Whilst PAC-UK’s training is centred on the needs of previously looked after children, the e-learning is relevant in supporting and meeting the needs of all vulnerable children – a key focus area for Ofsted. The training is relevant for everyone who works in or alongside schools, early years and FE settings. Developed with funding from the Department of Education, the e-learning has three modules:

  • Module 1 Understanding attachment and trauma: Explores the needs of children that have experienced a difficult start in life
  • Module 2 Creating adoption friendly classrooms and schools: Provides strategies to support vulnerable children in the classroom
  • Module 3 Becoming an adoption friendly school: Delivers ideas on how to make whole school systems suitable for children that have experienced early life trauma

Our engaging videos and specialist trainers will guide you through each module, culminating in quizzes to consolidate your learning.

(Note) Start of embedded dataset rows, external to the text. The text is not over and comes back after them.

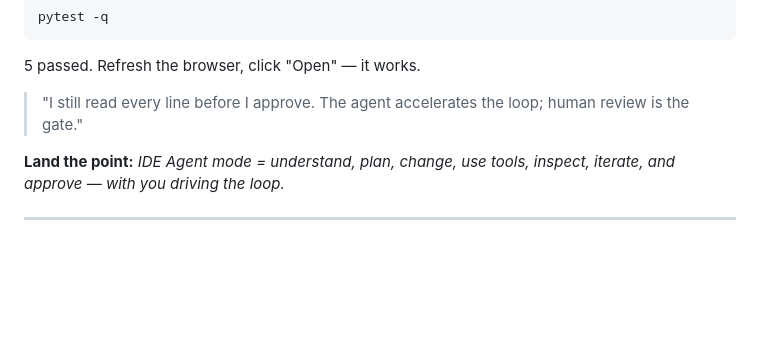
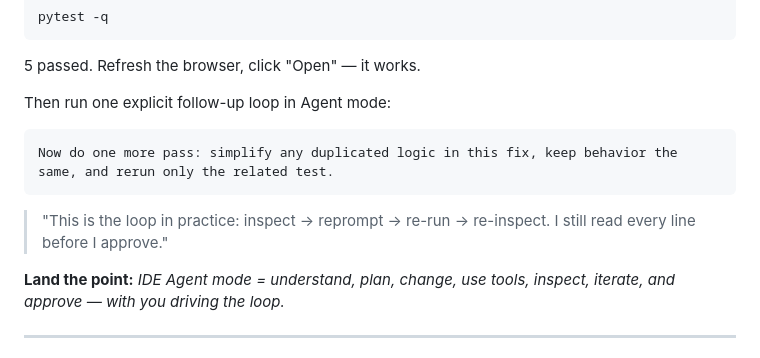
Before and after one commit to pkal42/copilot-demo, a Markdown page: DEMO_SCRIPT.md, the part around the change. Drawn GitHub-style; blank space fills up the shorter version.

Commit message:
Add explicit Agent mode loop step
Co-authored-by: Copilot App <223556219+Copilot@users.noreply.github.com>

Copilot-Session: 768a0c2e-386a-4f5e-ba7a-3d43741930f8

````diff
--- a/DEMO_SCRIPT.md
+++ b/DEMO_SCRIPT.md
@@ -101,8 +101,15 @@ pytest -q
 
 5 passed. Refresh the browser, click "Open" — it works.
 
-> "I still read every line before I approve. The agent accelerates the loop; human
-> review is the gate."
+Then run one explicit follow-up loop in Agent mode:
+
+```
+Now do one more pass: simplify any duplicated logic in this fix, keep behavior the
+same, and rerun only the related test.
+```
+
+> "This is the loop in practice: inspect → reprompt → re-run → re-inspect. I still
+> read every line before I approve."
 
 **Land the point:** *IDE Agent mode = understand, plan, change, use tools, inspect,
 iterate, and approve — with you driving the loop.*
````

Upon successful completion of the final quiz for each module, this training counts as 3 hours CPD training.

Prices start at £35 plus VAT per licence with discounts available for purchases of over 10 group licences. A special introductory 10% discount offer has been applied for all purchases made before 1 October 2018.

Online payments - Once payment is made you will receive instant access to the information you need to activate your e-Learning licences and access content:

For online payments - purchase your e-Learning licence/s here for instant access

Invoice and purchase order payments - If you unable to make an online payment for your e-Learning licence/s and/or require an invoice before making payment (please note, for invoice and purchase order payments you will not receive your e-Learning site access information until your order has been processed):

For invoice and purchase order payments - order your e-Learning licence/s here

The below video gives a taster of what you can expect from the training! For further enquiries please contact us by emailing

PAC-UK's Education Service offers a range of services to enable schools, parents and guardians and education and social care professionals to meet the needs of children who have experienced difficult starts in life. As an education provider you can use Pupil Premium Plus to purchase any of our specialist education services.